(Reuters) -The U.S. Food and Drug Administration on Monday authorized updated COVID-19 vaccines that closely match the widely circulating Omicron variants, allowing the deployment of the shots to start this month.
The agency approved the shots, which target the XBB.1.5 subvariant, from manufacturers Pfizer and its German partner BioNTech SE, and Moderna, for emergency use.
Moderna said the updated vaccines were expected to be available in the coming days.
A third shot, made by rival vaccine maker Novavax, is still under review by the FDA, according to the company.

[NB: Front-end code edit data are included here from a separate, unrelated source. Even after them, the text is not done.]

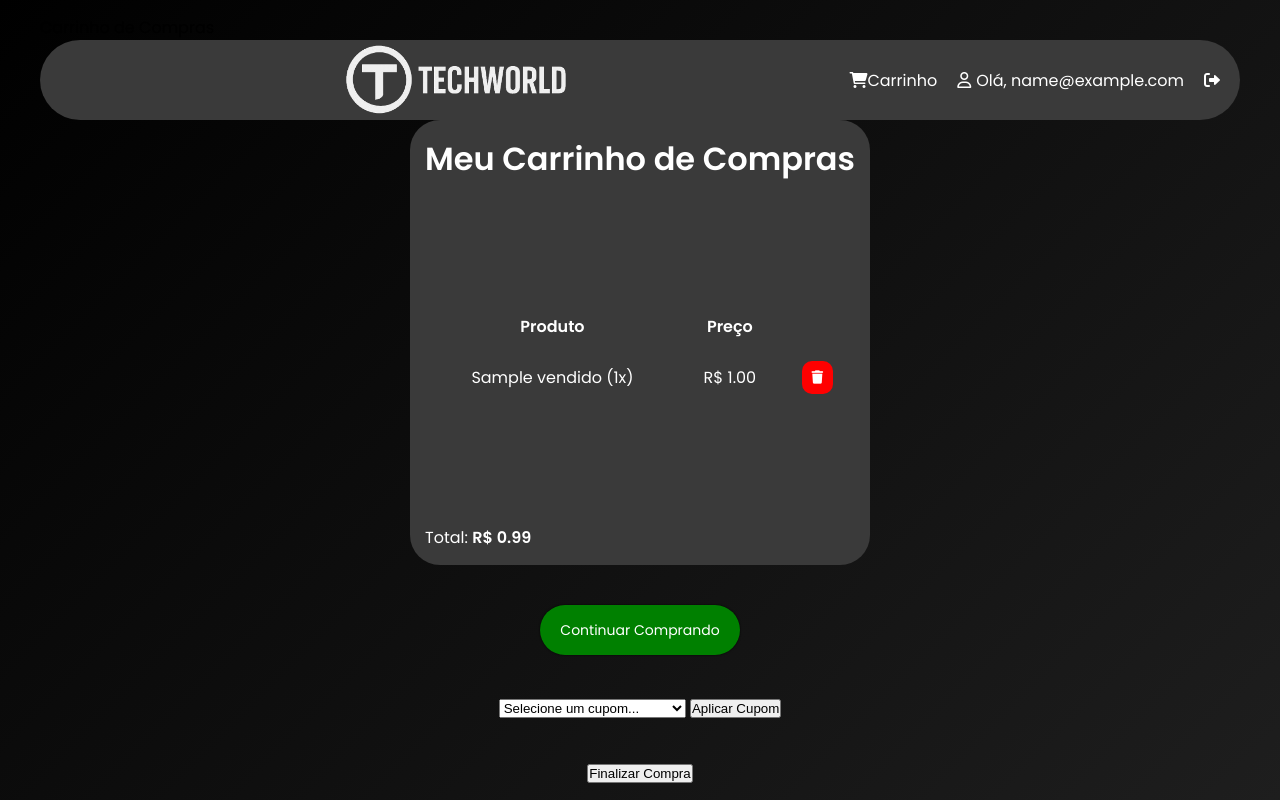
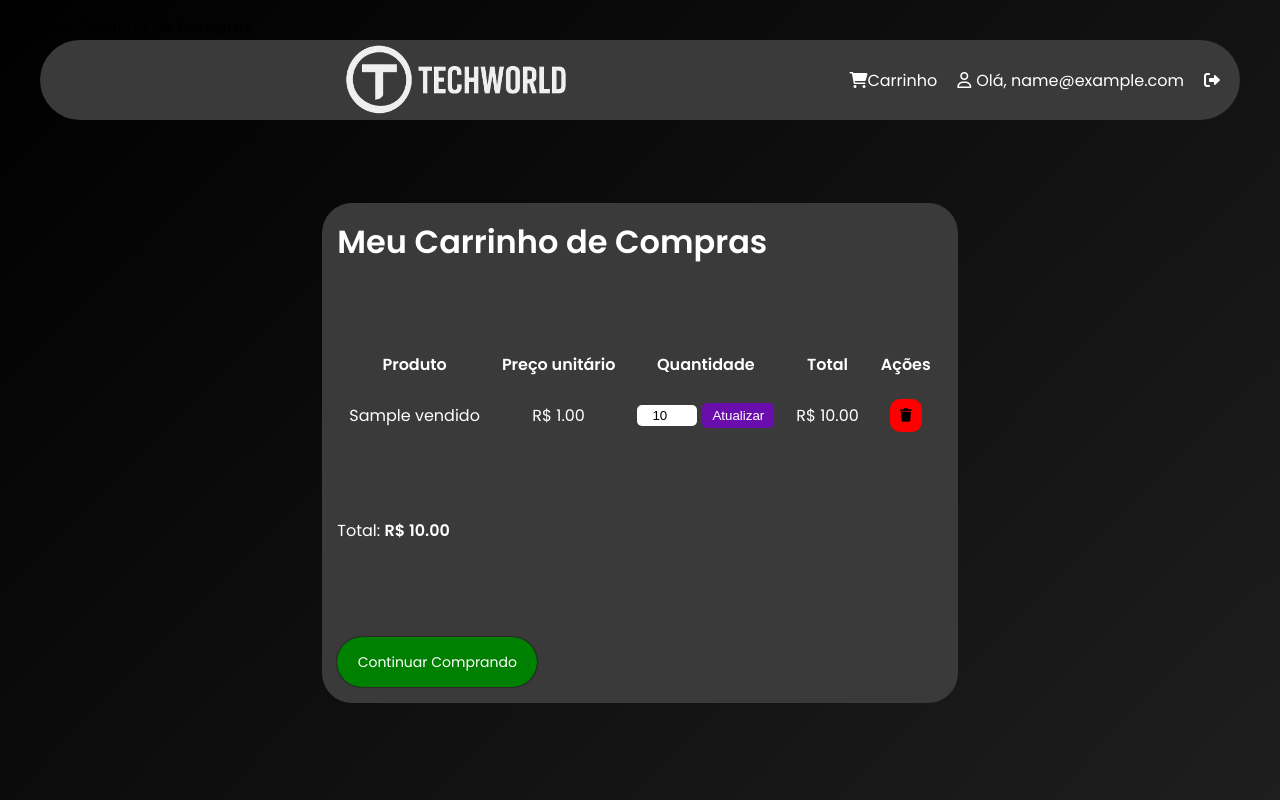
Before and after one commit to flaubersauan/MercadoPSI, a Flask app: page /visualizar_carrinho in a window 1280 px wide. Run offline with Flask 3, Linux system fonts and the light colour scheme; a user stored in the database is signed in; tables that the repository leaves empty hold one stand-in row (values such as "Sample post"); some web fonts are replaced.

Commit message:
revert: remove cupons, style

```diff
--- a/adicionar_cupons.py
+++ b/adicionar_cupons.py
@@ -1,5 +1,7 @@
 from app import app, db
 from datetime import datetime
+
+from models import Cupom
 
 with app.app_context():
     cupom1 = Cupom(codigo='SAVE10', desconto=10.0, data_expiracao=datetime(2025, 12, 31))
--- a/app.py
+++ b/app.py
@@ -3,8 +3,7 @@ from flask_login import *
 from flask_bcrypt import *
 from datetime import datetime
 from sqlalchemy import func
-from decimal import Decimal
-
+#import os
 # import dotenv
 # dotenv.load_dotenv()
 
@@ -12,14 +11,13 @@ from models import (
     db,
     User,
     Produtos,
-    Produtos_Vendidos ,
-    Cupom
+    Produtos_Vendidos
 )
 
 app = Flask(__name__)
 app.config['SECRET_KEY'] = 'intercurso2025'
 
-app.config['SQLALCHEMY_DATABASE_URI'] = 'mysql+pymysql://root:FSca*2033@localhost/mercadopsi'
+app.config['SQLALCHEMY_DATABASE_URI'] = 'mysql+pymysql://root:@localhost/mercadopsi'
 
 app.config['SQLALCHEMY_TRACK_MODIFICATIONS'] = False
 
@@ -78,19 +76,26 @@ def dashboard():
 def adicionar_no_carrinho():
     try:
         nome_produto = request.form.get('nome_produto')
-        preco_produto = request.form.get('preco_produto')
+        preco_produto = float(request.form.get('preco_produto'))
 
-        # Criar a nova entrada associada ao usuário logado
-        item_carrinho = Produtos_Vendidos(
+        produto_existente = Produtos_Vendidos.query.filter_by(
             nome_produto=nome_produto,
-            preco=preco_produto,
-            data_venda=datetime.now(),
             usuario_id=current_user.id
-        )
+        ).first()
 
-        db.session.add(item_carrinho)
+        if produto_existente:
+            produto_existente.quantidade += 1
+        else:
+            produto_existente = Produtos_Vendidos(
+                nome_produto=nome_produto,
+                preco=preco_produto,
+                quantidade=1,
+                data_venda=datetime.now(),
+                usuario_id=current_user.id
+            )
+            db.session.add(produto_existente)
+
         db.session.commit()
-
         flash(f'✅ Produto "{nome_produto}" adicionado ao carrinho com sucesso!')
 
     except Exception as e:
@@ -102,97 +107,89 @@ def adicionar_no_carrinho():
 @app.route('/visualizar_carrinho')
 @login_required
 def visualizar_carrinho():
-    produtos_agrupados = (
-        db.session.query(
-            Produtos_Vendidos.nome_produto,
-            func.count(Produtos_Vendidos.id).label('quantidade'),
-            func.sum(Produtos_Vendidos.preco).label('preco_total')
-        )
-        .filter(Produtos_Vendidos.usuario_id == current_user.id)
-        .group_by(Produtos_Vendidos.nome_produto)
-        .all()
-    )
+    produtos = Produtos_Vendidos.query.filter_by(usuario_id=current_user.id).all()
 
-    total_carrinho = sum(item.preco_total for item in produtos_agrupados) if produtos_agrupados else Decimal('0.00')
-
-    desconto = session.get('cupom_desconto', 0.0)
-
-    if desconto > 0:
-        desconto_decimal = Decimal(str(desconto))
-        total_carrinho = total_carrinho * (Decimal('1.0') - (desconto_decimal / Decimal('100.0')))
-
-    from models import Cupom
-    cupons_disponiveis = Cupom.query.filter_by(ativo=True).all()
+    total_carrinho = sum(produto.preco * produto.quantidade for produto in produtos)
 
     return render_template(
         'visualizar_carrinho.html',
-        produtos=produtos_agrupados,
-        total=total_carrinho,
-        desconto=desconto,
-        cupons=cupons_disponiveis
+        produtos=produtos,
+        total=total_carrinho
     )
 
+@app.route('/aumentar_quantidade/<nome_produto>', methods=['POST'])
+@login_required
+def aumentar_quantidade(nome_produto):
+    produto = Produtos_Vendidos.query.filter_by(
+        nome_produto=nome_produto,
+        usuario_id=current_user.id
+    ).first()
 
-@app.route('/aplicar_cupom', methods=['POST'])
-@login_required
-def aplicar_cupom():
-    codigo_cupom = request.form.get('codigo_cupom').upper()
-
-    if codigo_cupom == 'NO_CUPOM':
-        session.pop('cupom_desconto', None)
-        flash('✅ Nenhum cupom aplicado. O desconto foi removido.', 'success')
-        return redirect(url_for('visualizar_carrinho'))
-
-    cupom = Cupom.query.filter_by(codigo=codigo_cupom, ativo=True).first()
-
-    if cupom:
-        if cupom.data_expiracao and cupom.data_expiracao < datetime.now():
-            flash('❌ O cupom inserido está expirado.', 'error')
-        else:
-            session['cupom_desconto'] = cupom.desconto
-            flash(f'✅ Cupom "{cupom.codigo}" aplicado com sucesso! Desconto de {cupom.desconto}%.', 'success')
-    else:
-        flash('❌ Código de cupom inválido ou expirado.', 'error')
-
+    if produto:
+        produto.quantidade += 1
+        db.session.commit()
+        flash(f'Quantidade de "{produto.nome_produto}" aumentada.')
     return redirect(url_for('visualizar_carrinho'))
 
-@app.route('/finalizar_compra', methods=['POST'])
+
+@app.route('/diminuir_quantidade/<nome_produto>', methods=['POST'])
 @login_required
-def finalizar_compra():
-    itens_carrinho = Produtos_Vendidos.query.filter_by(usuario_id=current_user.id).all()
+def diminuir_quantidade(nome_produto):
+    produto = Produtos_Vendidos.query.filter_by(
+        nome_produto=nome_produto,
+        usuario_id=current_user.id
+    ).first()
 
-    if not itens_carrinho:
-        flash('Seu carrinho está vazio.')
-        return redirect(url_for('visualizar_carrinho'))
-
-    # Exclui todos os itens do carrinho do usuário
-    for item in itens_carrinho:
-        db.session.delete(item)
-
-    db.session.commit()
-
-    flash('🎉 Compra finalizada com sucesso! Seu carrinho foi esvaziado.')
-
-    return redirect(url_for('dashboard'))
+    if produto:
+        if produto.quantidade > 1:
+            produto.quantidade -= 1
+        else:
+            db.session.delete(produto)
+        db.session.commit()
+        flash(f'Quantidade de "{produto.nome_produto}" diminuída.')
+    return redirect(url_for('visualizar_carrinho'))
 
 
 @app.route('/remover_uma_unidade/<nome_produto>', methods=['POST'])
 @login_required
 def remover_uma_unidade(nome_produto):
-    produto = (
-        Produtos_Vendidos.query
-        .filter_by(nome_produto=nome_produto, usuario_id=current_user.id)
-        .first()
-    )
+    produto = Produtos_Vendidos.query.filter_by(
+        nome_produto=nome_produto,
+        usuario_id=current_user.id
+    ).first()
 
     if produto:
-        db.session.delete(produto)
+        if produto.quantidade > 1:
+            produto.quantidade -= 1
+        else:
+            db.session.delete(produto)
         db.session.commit()
         flash(f'❌ 1 unidade de "{nome_produto}" foi removida do carrinho.')
     else:
         flash('Produto não encontrado ou não pertence a este usuário.')
 
     return redirect(url_for('visualizar_carrinho'))
+
+@app.route('/atualizar_quantidade/<nome_produto>', methods=['POST'])
+@login_required
+def atualizar_quantidade(nome_produto):
+    nova_quantidade = request.form.get('quantidade', type=int)
+
+    if nova_quantidade and nova_quantidade > 0:
+        produto = Produtos_Vendidos.query.filter_by(
+            nome_produto=nome_produto,
+            usuario_id=current_user.id
+        ).first()
+
+        if produto:
+            produto.quantidade = nova_quantidade
+            db.session.commit()
+            flash(f'Quantidade de "{produto.nome_produto}" atualizada para {nova_quantidade}.')
+    else:
+        flash('Quantidade inválida. Deve ser maior que zero.')
+
+    return redirect(url_for('visualizar_carrinho'))
+
 
 @app.route("/logout")
 @login_required
@@ -201,10 +198,9 @@ def logout():
     flash("Você foi desconectado.", "info")
     return redirect(url_for("index"))
 
-#  # um arq .env (sugestao )
 if __name__ == "__main__":
-    # Cria as tabelas ao iniciar
     with app.app_context():
+        db.drop_all()
         db.create_all()
-        print("✅ Tabelas criadas com sucesso!")
+        print("✅ Tabelas recriadas com sucesso!")
     app.run(debug=True)
--- a/models/__init__.py
+++ b/models/__init__.py
@@ -27,7 +27,7 @@ class Produtos_Vendidos(db.Model):
     nome_produto = db.Column(db.String(100), nullable=False)
     descricao_produto = db.Column(db.Text , nullable = True)
     preco = db.Column(db.Numeric(10, 2), nullable=False)
-    quantidade = db.Column(db.Integer, default=1, nullable=False)  # 👈 novo campo
+    quantidade = db.Column(db.Integer, default=1, nullable=False)
     data_venda = db.Column(db.DateTime, nullable=False)
     usuario_id = db.Column(db.Integer, db.ForeignKey('usuario.id'), nullable=False)
 
--- a/templates/visualizar_carrinho.html
+++ b/templates/visualizar_carrinho.html
@@ -1,7 +1,7 @@
 {% extends 'base.html' %}
 
 {% block title %}
-    Carrinho de Compras
+Meu Carrinho de Compras
 {% endblock %}
 
 {% block content %}
@@ -13,22 +13,30 @@
             <thead>
                 <tr>
                     <th>Produto</th>
-                        <th>Preço</th>
+                    <th>Preço unitário</th>
+                    <th>Quantidade</th>
+                    <th>Total</th>
+                    <th>Ações</th>
                 </tr>
             </thead>
             <tbody>
                 {% for produto in produtos %}
                     <tr>
-                            <td>{{ produto.nome_produto }} ({{ produto.quantidade }}x)</td>
-                            <td>R$ {{ "%.2f"|format(produto.preco_total) }}</td>
+                        <td>{{ produto.nome_produto }}</td>
+                        <td>R$ {{ "%.2f"|format(produto.preco) }}</td>
                         <td>
-
-                            <form action="{{ url_for('remover_uma_unidade', nome_produto=produto.nome_produto) }}" method="POST" style="display:inline;">
-                                <button type="submit" style="background:none; border:none; color:white; cursor:pointer;">
+                            <form action="{{ url_for('atualizar_quantidade', nome_produto=produto.nome_produto) }}" method="POST" style="display:flex; gap:5px; justify-content:center; align-items:center;">
+                                <input type="number" name="quantidade" value="{{ produto.quantidade }}" min="1" style="width:60px; padding:3px; border-radius:5px; border:none; text-align:center;">
+                                <button type="submit" style="padding:5px 10px; background:#6a0dad; color:white; border:none; border-radius:5px; cursor:pointer;">Atualizar</button>
+                            </form>
+                        </td>
+                        <td>R$ {{ "%.2f"|format(produto.preco * produto.quantidade) }}</td>
+                        <td>
+                            <form action="{{ url_for('remover_uma_unidade', nome_produto=produto.nome_produto) }}" method="POST">
+                                <button type="submit" style="background:none; border:none; cursor:pointer;">
                                     <i class="fa-solid fa-trash"></i>
                                 </button>
                             </form>
-
                         </td>
                     </tr>
                 {% endfor %}
@@ -39,34 +47,11 @@
             <p>Total: <strong>R$ {{ "%.2f"|format(total) }}</strong></p>
         </div>
 
+        <div class="botoes-carrinho" style="margin-top:20px;">
+            <a href="{{ url_for('dashboard') }}">Continuar Comprando</a>
+        </div>
     {% else %}
-            <p>Seu carrinho está vazio.</p>
+        <p style="color:white; text-align:center; margin-top:20px;">Seu carrinho está vazio.</p>
     {% endif %}
 </div>
-
-    <div class="botoes-carrinho">
-        <a href="{{ url_for('dashboard') }}">Continuar Comprando</a>
-    </div>
-
-    {% if produtos %}
-<div class="cupom-form">
-    <form action="{{ url_for('aplicar_cupom') }}" method="POST">
-        <select name="codigo_cupom" id="cupom_select">
-            <option value="">Selecione um cupom...</option>
-            <option value="NO_CUPOM">Sem cupom</option>
-            {% for cupom in cupons %}
-                <option value="{{ cupom.codigo }}">{{ cupom.codigo }} ({{ cupom.desconto }}% de desconto)</option>
-            {% endfor %}
-        </select>
-        <button type="submit">Aplicar Cupom</button>
-    </form>
-</div>
-
-    <div class="botoes-acao">
-        <form action="{{ url_for('finalizar_compra') }}" method="POST">
-            <button type="submit" class="botao-finalizar">Finalizar Compra</button>
-        </form>
-    </div>
-    {%endif %}
-
 {% endblock %}
```
Lines whose indentation alone changed are shown as unchanged.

Novavax’s shares were down 6.7% in afternoon trading.
The FDA authorization comes after a late summer rise in cases, at a time the new EG.5 subvariant of Omicron — nicknamed “Eris” — has begun to rapidly spread in the United States and in other parts of the world.
The U.S. Centers for Disease Control and Prevention (CDC) advisers are due to meet on Sept. 12 to recommend who should receive the shot.
An endorsement by CDC director Mandy Cohen, expected shortly, should clear the way for the new shots. Cohen has said she expects the shots to roll out in September.
The COVID public health emergency ended in May and the government has handed over the responsibility of vaccinations to the private sector, following which the demand for the vaccine has dropped sharply.
COVID vaccines will still be free for most Americans with health insurance coverage.
The CDC and the country’s government have also launched a “bridge program” to help those without cover to get the shots for free through local health providers and pharmacies.
(Reporting by Sriparna Roy and Mariam Sunny in Bengaluru; Editing by Shinjini Ganguli)